# TASK GOAL
Count every line below containing "main"; state the number only.

··· RECORDED INFORMATION

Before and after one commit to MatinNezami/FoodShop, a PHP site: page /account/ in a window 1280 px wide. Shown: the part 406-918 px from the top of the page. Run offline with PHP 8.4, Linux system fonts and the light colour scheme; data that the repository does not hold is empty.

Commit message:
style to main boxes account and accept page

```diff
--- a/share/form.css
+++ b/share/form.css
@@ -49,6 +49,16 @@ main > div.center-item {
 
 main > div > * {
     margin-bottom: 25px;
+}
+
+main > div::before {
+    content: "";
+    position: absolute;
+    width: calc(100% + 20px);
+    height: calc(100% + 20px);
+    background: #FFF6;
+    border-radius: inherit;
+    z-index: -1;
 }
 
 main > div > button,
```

······

# RESULT OF THIS EXERCISE
5